Your browser has javascript turned off or blocked. This will lead to some parts of our website to not work properly or at all. Turn on javascript for best performance.

The browser you are using is not supported by this website. All versions of Internet Explorer are no longer supported, either by us or Microsoft (read more here: https://www.microsoft.com/en-us/microsoft-365/windows/end-of-ie-support).

Please use a modern browser to fully experience our website, such as the newest versions of Edge, Chrome, Firefox or Safari etc.

Tina Rönn

Tina Rönn

Assistant researcher

Tina Rönn

Genome-wide DNA methylation analysis of human pancreatic islets from type 2 diabetic and non-diabetic donors identifies candidate genes that influence insulin secretion.

Author

  • Tasnim Dayeh
  • Petr Volkov
  • Sofia Salö
  • Elin Hall
  • Emma A Nilsson
  • Anders H Olsson
  • Clare L Kirkpatrick
  • Claes Wollheim
  • Lena Eliasson
  • Tina Rönn
  • Karl Bacos
  • Charlotte Ling

Summary, in English

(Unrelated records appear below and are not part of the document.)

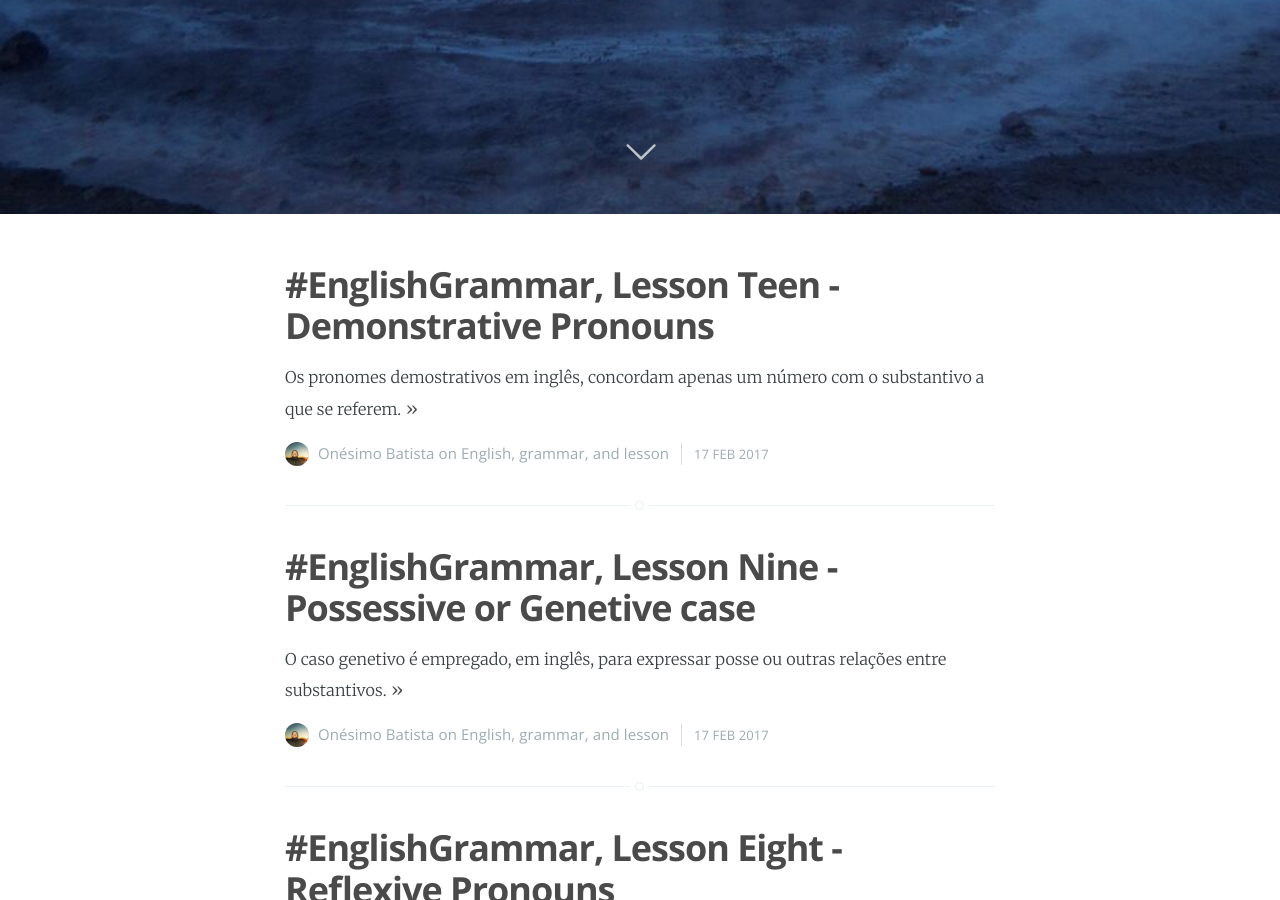
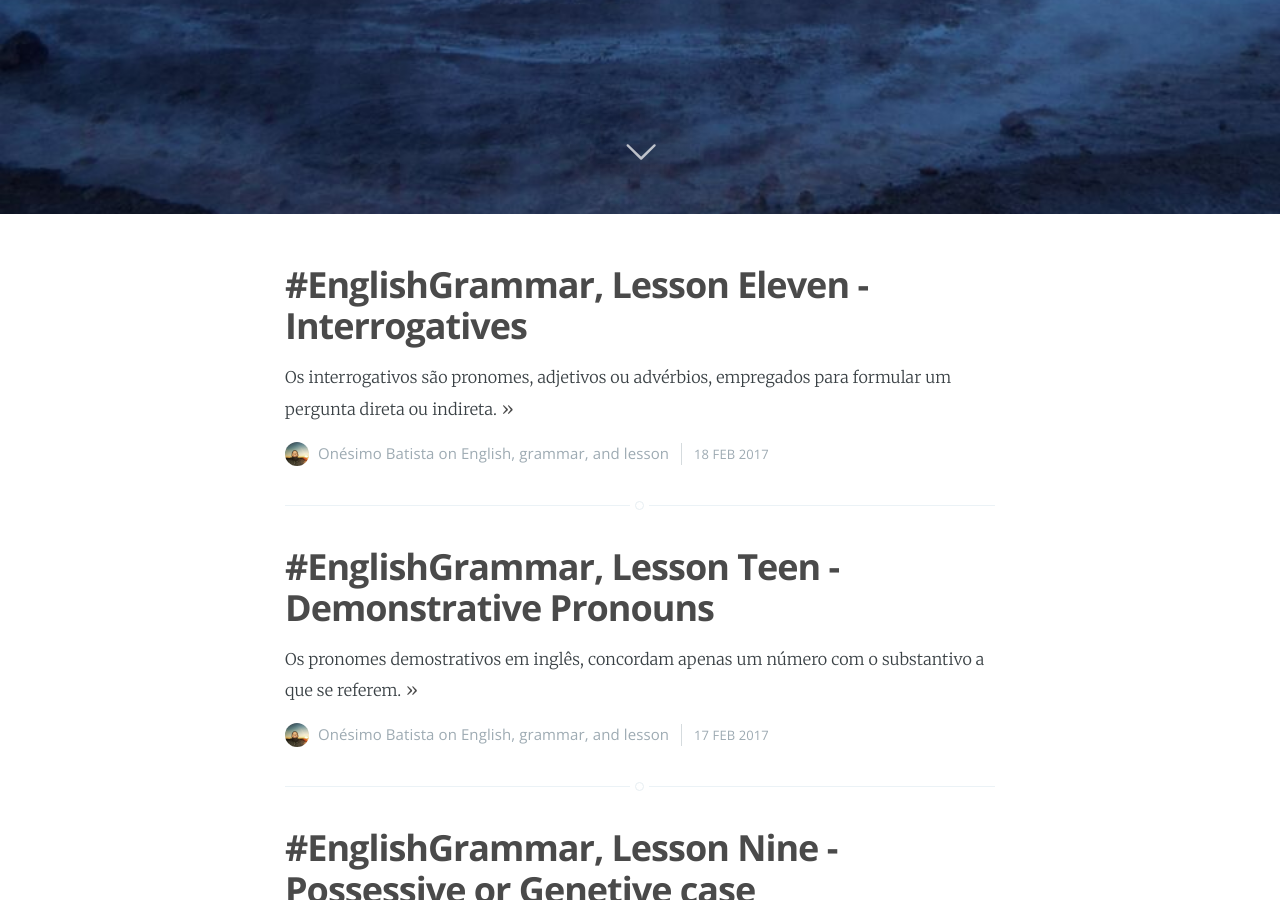
Before and after one commit to onesimo/blog, a Jekyll site: the page built from index.html, in a window 1280 px wide and 900 px high, scrolled down 686 px. Built offline with Jekyll 4.4.1, drawn with Linux system fonts in a browser that asks for light colours; the list of posts is cut into pages by our own code; some of the changed lines change nothing that is shown.

Commit message:
lesson eleven

```diff
--- a/_posts/2017-02-17-english-grammar-lesson-teen.md
+++ b/_posts/2017-02-17-english-grammar-lesson-teen.md
@@ -24,7 +24,7 @@ Ambos referem-se a pessoas, animais ou coisas que se encontram distantes de quem
 Exemplos
 
 * What it is this? - O que é isto?
-* This is a pencil - Isso é uma lápis
+* This is a pencil - Isso é um lápis
 * That man is my father - Aquele homem é meu pai
 * These girls are his sister - Aqueles garotas são irmães dele
 * What are this boys doing? - O que estes meninos estão fazendo?
--- /dev/null
+++ b/_posts/2017-02-18-english-grammar-lesson-eleven.md
@@ -0,0 +1,94 @@
+---
+layout: post
+title:  "#EnglishGrammar, Lesson Eleven - Interrogatives"
+date:   2017-02-18 13:00:00
+categories: English grammar lesson
+---
+
+Os interrogativos são pronomes, adjetivos ou advérbios, empregados para formular um pergunta direta ou indireta.
+
+Adjetivos e Pronomes Interrogativos:
+
+Who? - quem? (pessoas - função sujeito)
+Whom - quem? (pessoas - função de complemento)
+
+Exemplos:
+
+* Who is doing the homework? - Jhon is doing the homework
+- Quem esta fazendo a lição de casa
+* Whom are you waiting for? - I'm waiting for Jane
+- Por quem você está esperando
+
+What - O que? que? (pessoas, animais e coisas).
+Which - qual? (pessoas, animais e coisas - sentido seletivo)
+Whose - de quem? (pessoas, animais e coisas - indica posse)
+
+Exemplos
+
+* What is you father? He's a doctor.
+* What is this? This is my new hat.
+* Which do you perfer, coffee or tea?
+* Whose car is this? It's Bob's.
+
+Advérbios Interrogativos?
+
+Why? - Por que?
+
+* Why didn't Jully come here today? - Because she is travelling
+
+When - Quando?
+
+* When did you arrive? - I arrived yesterday
+
+Where - Onde?
+
+* Where are my shoes?  - They're under the bed
+
+How - Como?
+
+* How do you go to school? - I go to school by bus
+
+How + adjective
+
+How old - Quantos anos?
+
+* How old are you? I'm fifteen yeas old
+
+How wide? - Qual a largura?
+
+* How wide is this room? It's four meters wide
+
+How long? - Qual o comprimento ou quanto tempo?
+
+* How long is this room? It's eight meters long
+* How long have you been wait for me? - I've been waiting for one hour
+
+How tall = Qual a altura? (para altura)
+
+* How tall is your father? He's six feet tall
+
+How high - Qual a altura?
+
+* How high is that hill? - It's three hundred feet high
+
+Observação
+
+Essas expressões são formadas com verbo "to be" e não com o verbo "to have", como acontece no português. Note também que o adjetivo é sempre repetido na resposta.
+
+How much - Quanto? Quantas? (usado para coisas incontáveis)
+
+* How much money does he have? - He has twenty dollars.
+
+How many - Quantos? Quantas? (usado com coisas contáveis)
+
+* How many students are there in your classroom? - There are thirty three students in my classroom
+
+How + adverb
+
+How often - Com que frequência?
+
+* How often do you go to the club? - I go to the club twice a week
+
+How quickly - Com que rapidez?
+
+* How quicly can you type a letter? - I can do it in five minutes.
```
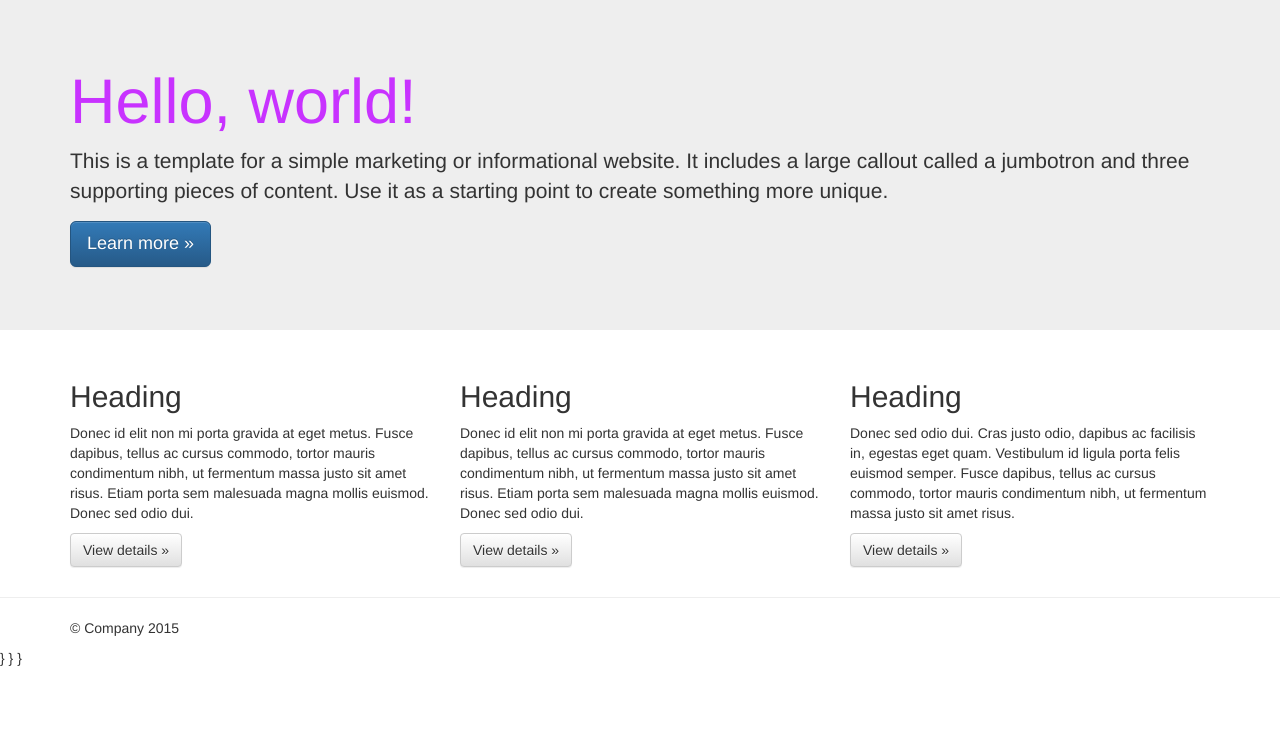
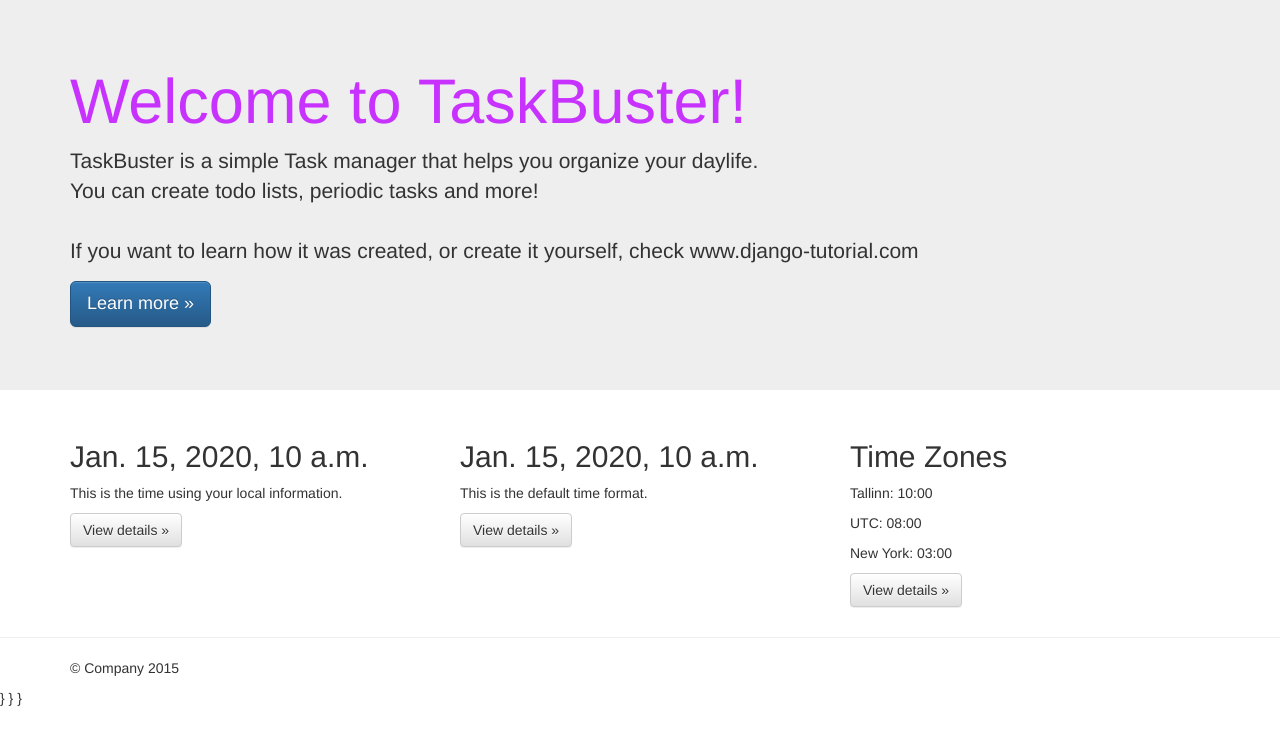
Before and after one commit to Silver36est/TaskBuster_Learn, a Django app: template taskbuster/templates/taskbuster/index.html in a window 1280 px wide. Shown: the part 51-800 px from the top of the page. Run offline with Django 3.2, Linux system fonts and the light colour scheme; the template is opened without the code that fills it: most values are stand-ins (such as "Sample title", 1, 10 or a date in 2020); some libraries are stand-ins or nearby versions.

Commit message:
Internationalization and localization

```diff
--- a/requirements/base.txt
+++ b/requirements/base.txt
@@ -1 +1,2 @@
 Django==1.8.5
+pytz==2017.2
--- a/requirements/testing.txt
+++ b/requirements/testing.txt
@@ -1,3 +1,4 @@
 Django==1.8.5
 coverage==4.4.1
 selenium==3.4.3
+pytz==2017.2
--- a/taskbuster/templates/taskbuster/index.html
+++ b/taskbuster/templates/taskbuster/index.html
@@ -1,4 +1,7 @@
 {% extends "base.html" %}
+{% load i18n %}
+{% load l10n %}
+{% load tz %}
 
 {% block head_title %}TaskBuster Django Tutorial{% endblock %}
 
@@ -6,8 +9,8 @@
 	<!-- Main jumbotron for primary marketing message or call to action -->
 	<div class="jumbotron">
 	    <div class="container">
-	        <h1>Hello, world!</h1>
-	        <p>This is a template for a simple marketing or informational website. It includes a large callout called a jumbotron and three supporting pieces of content. Use it as a starting point to create something more unique.</p>
+	        <h1>{% trans "Welcome to TaskBuster!" %}</h1>
+	        <p>{% blocktrans %}TaskBuster is a simple Task manager that helps you organize your daylife. </br> You can create todo lists, periodic tasks and more! <br><br> If you want to learn how it was created, or create it yourself, check www.django-tutorial.com{% endblocktrans %}</p>
 	        <p><a class="btn btn-primary btn-lg" href="#" role="button">Learn more &raquo;</a></p>
 	    </div>
 	</div>
@@ -16,18 +19,20 @@
 	      <!-- Example row of columns -->
 	      <div class="row">
 	        <div class="col-md-4">
-	          <h2>Heading</h2>
-	          <p>Donec id elit non mi porta gravida at eget metus. Fusce dapibus, tellus ac cursus commodo, tortor mauris condimentum nibh, ut fermentum massa justo sit amet risus. Etiam porta sem malesuada magna mollis euismod. Donec sed odio dui. </p>
+	          <h2 id="local-date">{{today}}</h2>
+	          <p>This is the time using your local information.</p>
 	          <p><a class="btn btn-default" href="#" role="button">View details &raquo;</a></p>
 	        </div>
 	        <div class="col-md-4">
-	          <h2>Heading</h2>
-	          <p>Donec id elit non mi porta gravida at eget metus. Fusce dapibus, tellus ac cursus commodo, tortor mauris condimentum nibh, ut fermentum massa justo sit amet risus. Etiam porta sem malesuada magna mollis euismod. Donec sed odio dui. </p>
+	          <h2 id="non-local-date">{{today|unlocalize}}</h2>
+	          <p>This is the default time format.</p>
 	          <p><a class="btn btn-default" href="#" role="button">View details &raquo;</a></p>
 	       </div>
 	        <div class="col-md-4">
-	          <h2>Heading</h2>
-	          <p>Donec sed odio dui. Cras justo odio, dapibus ac facilisis in, egestas eget quam. Vestibulum id ligula porta felis euismod semper. Fusce dapibus, tellus ac cursus commodo, tortor mauris condimentum nibh, ut fermentum massa justo sit amet risus.</p>
+	          <h2>Time Zones</h2>
+	          <p>Tallinn: <span id="time-tz">{{now|time:"H:i"}}</span></p>
+	          <p>UTC: <span id="time-utc">{{now|utc|time:"H:i"}}</span></p>
+	          <p>New York: <span id="time-ny">{{now|timezone:"America/New_York"|time:"H:i"}}</span></p>
 	          <p><a class="btn btn-default" href="#" role="button">View details &raquo;</a></p>
 	        </div>
 	      </div>
--- a/taskbuster/test.py
+++ b/taskbuster/test.py
@@ -1,13 +1,16 @@
 #_*_ coding: utf-8 _*_
 from django.test import TestCase
 from django.core.urlresolvers import reverse
+from django.utils.translation import activate
 
 class TestHomePage(TestCase):
 
 	def test_uses_index_template(self):
+		activate('en')
 		response = self.client.get(reverse("home"))
 		self.assertTemplateUsed(response, "taskbuster/index.html")
 
 	def test_uses_base_template(self):
+		activate('en')
 		response = self.client.get(reverse("home"))
 		self.assertTemplateUsed(response, "base.html")
--- a/taskbuster/urls.py
+++ b/taskbuster/urls.py
@@ -1,3 +1,5 @@
+# _*_ coding: utf-8 _*_
+
 """taskbuster URL Configuration
 
 The `urlpatterns` list routes URLs to views. For more information please see:
@@ -15,11 +17,16 @@ Including another URLconf
 """
 from django.conf.urls import include, url
 from django.contrib import admin
+from django.conf.urls.i18n import i18n_patterns
 from .views import home, home_files
 
 urlpatterns = [
-    url(r'^admin/', include(admin.site.urls)),
-    url(r'^$', home, name='home'),
     url(r'^(?P<filename>(robots.txt)|(humans.txt))$',
     	home_files, name='home_files'),
+    url(r'i18n/', include('django.conf.urls.i18n')),
 ]
+
+urlpatterns += i18n_patterns(
+	url(r'^$', home, name='home'),
+	url(r'^admin/', include(admin.site.urls)),
+	)
--- a/taskbuster/views.py
+++ b/taskbuster/views.py
@@ -1,8 +1,11 @@
 #_*_ coding: utf-8 _*_
 from django.shortcuts import render
+import datetime
+from django.utils.timezone import now
 
 def home(request):
-	return render(request, "taskbuster/index.html", {})
+	today = datetime.date.today()
+	return render(request, "taskbuster/index.html", {'today': today, 'now': now()})
 
 def home_files(request, filename):
 	return render(request, filename, {}, content_type="text/plain")
```
Also changed, not shown: functional_tests/test_all_users.py (+30 -0 lines), taskbuster/settings/base.py (+13 -1 lines), taskbuster/locale/et/LC_MESSAGES/django.po (added), 1 other file.
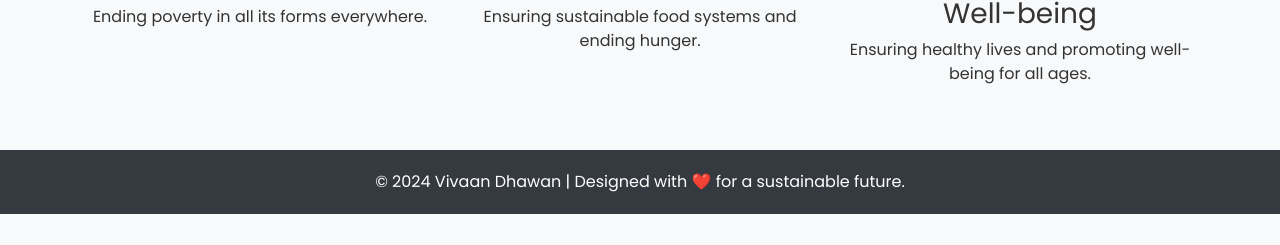
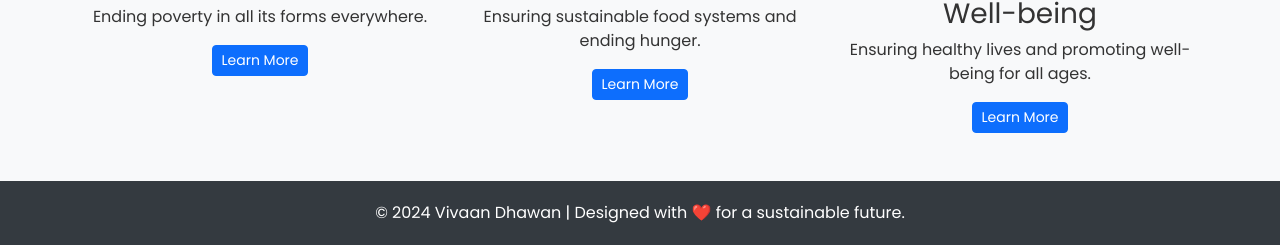
Before and after one commit to VIVAAN-DHAWAN/SDG-GOALS, a plain HTML site: page index.html in a window 1280 px wide. Shown: the part 557-802 px from the top of the page. Drawn offline with nearby package versions, Linux system fonts and the light colour scheme.

Commit message:
Update index.html

```diff
--- a/index.html
+++ b/index.html
@@ -76,14 +76,17 @@
         <div class="col-md-4" data-aos="fade-up">
           <h3>Goal 1: No Poverty</h3>
           <p>Ending poverty in all its forms everywhere.</p>
+          <a href="https://www.un.org/sustainabledevelopment/poverty/" class="btn btn-primary btn-sm" target="_blank">Learn More</a>
         </div>
         <div class="col-md-4" data-aos="fade-up" data-aos-delay="200">
           <h3>Goal 2: Zero Hunger</h3>
           <p>Ensuring sustainable food systems and ending hunger.</p>
+          <a href="https://www.un.org/sustainabledevelopment/hunger/" class="btn btn-primary btn-sm" target="_blank">Learn More</a>
         </div>
         <div class="col-md-4" data-aos="fade-up" data-aos-delay="400">
           <h3>Goal 3: Good Health and Well-being</h3>
           <p>Ensuring healthy lives and promoting well-being for all ages.</p>
+          <a href="https://www.un.org/sustainabledevelopment/health/" class="btn btn-primary btn-sm" target="_blank">Learn More</a>
         </div>
       </div>
     </div>
```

Impaired insulin secretion is a hallmark of type 2 diabetes (T2D). Epigenetics may affect disease susceptibility. To describe the human methylome in pancreatic islets and determine the epigenetic basis of T2D, we analyzed DNA methylation of 479,927 CpG sites and the transcriptome in pancreatic islets from T2D and non-diabetic donors. We provide a detailed map of the global DNA methylation pattern in human islets, β- and α-cells. Genomic regions close to the transcription start site showed low degrees of methylation and regions further away from the transcription start site such as the gene body, 3'UTR and intergenic regions showed a higher degree of methylation. While CpG islands were hypomethylated, the surrounding 2 kb shores showed an intermediate degree of methylation, whereas regions further away (shelves and open sea) were hypermethylated in human islets, β- and α-cells. We identified 1,649 CpG sites and 853 genes, including TCF7L2, FTO and KCNQ1, with differential DNA methylation in T2D islets after correction for multiple testing. The majority of the differentially methylated CpG sites had an intermediate degree of methylation and were underrepresented in CpG islands (∼7%) and overrepresented in the open sea (∼60%). 102 of the differentially methylated genes, including CDKN1A, PDE7B, SEPT9 and EXOC3L2, were differentially expressed in T2D islets. Methylation of CDKN1A and PDE7B promoters in vitro suppressed their transcriptional activity. Functional analyses demonstrated that identified candidate genes affect pancreatic β- and α-cells as Exoc3l silencing reduced exocytosis and overexpression of Cdkn1a, Pde7b and Sept9 perturbed insulin and glucagon secretion in clonal β- and α-cells, respectively. Together, our data can serve as a reference methylome in human islets. We provide new target genes with altered DNA methylation and expression in human T2D islets that contribute to perturbed insulin and glucagon secretion. These results highlight the importance of epigenetics in the pathogenesis of T2D.

Department/s

  • Genomics, Diabetes and Endocrinology
  • Diabetes - Epigenetics
  • Diabetes - Islet Cell Exocytosis
  • EXODIAB: Excellence in Diabetes Research in Sweden

Publishing year

2014

Language

English

Publication/Series

PLoS Genetics

Volume

10

Issue

3

Document type

Journal article

Publisher

Public Library of Science

Topic

  • Endocrinology and Diabetes

Status

Published

Research group

  • Genomics, Diabetes and Endocrinology
  • Diabetes - Epigenetics
  • Diabetes - Islet Cell Exocytosis

ISBN/ISSN/Other

  • ISSN: 1553-7404